The Lewis–Mogridge position, named after David Lewis and Martin J. H. Mogridge, was formulated in 1990 and observes that as more roads are built, more traffic consequently fills these roads. Speed gains from some new roads can disappear within months, if not weeks. Sometimes, new roads help to reduce traffic jams, but in most cases, the congestion is only shifted to another junction.

The position reads traffic expands to meet the available road space (Mogridge, 1990). It is generally referred to as induced demand in the transport literature, and was posited as the "Iron Law of Congestion" by Anthony Downs. It is a special case of Jevons paradox (where the resource in question is traffic capacity), and relates to the Marchetti's constant (average commute times are similar in widely varying conditions).

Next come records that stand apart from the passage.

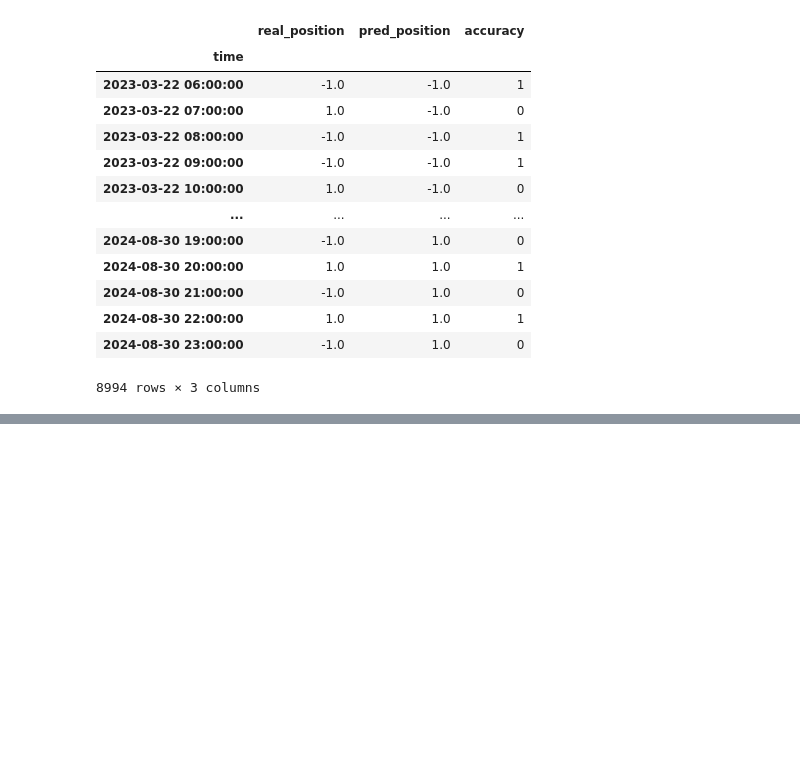
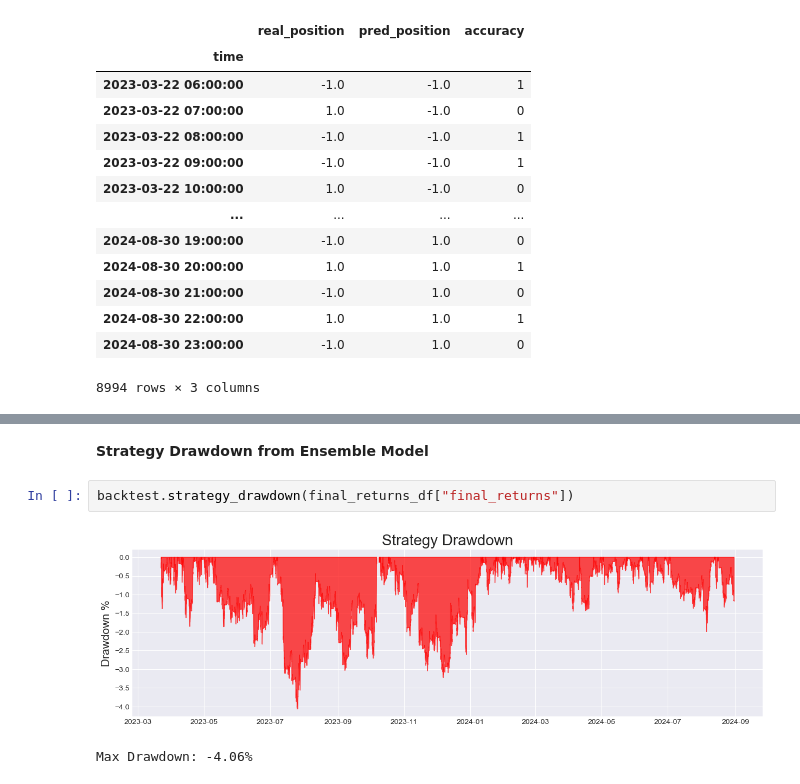
Before and after one commit to YarosInter/Time-Series-Dense-Neural-Network, a Jupyter notebook: Dense_Layer_Neural_Network.ipynb, the cells around one changed output, grey strips where cells are left out. Saved outputs shown, nothing was run; the diff lists cells and outputs as text; blank space fills up the shorter version.

```diff
--- a/Dense_Layer_Neural_Network.ipynb
+++ b/Dense_Layer_Neural_Network.ipynb
@@ -812,0 +922,7 @@ Model has an accuracy of: 51.10%
+# %% [markdown]
+**Strategy Drawdown from Ensemble Model**
+# %%
+backtest.strategy_drawdown(final_returns_df["final_returns"])
+# %% [output]
+[figure, added]
+Max Drawdown: -4.06%
```
Also changed, not shown: parts of 15 cells of this notebook.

Following the position, it is not generally concluded that new roads are never justified but that their development needs to consider the whole traffic system, which means understanding the movement of goods and people in detail as well as the motivation behind the movement.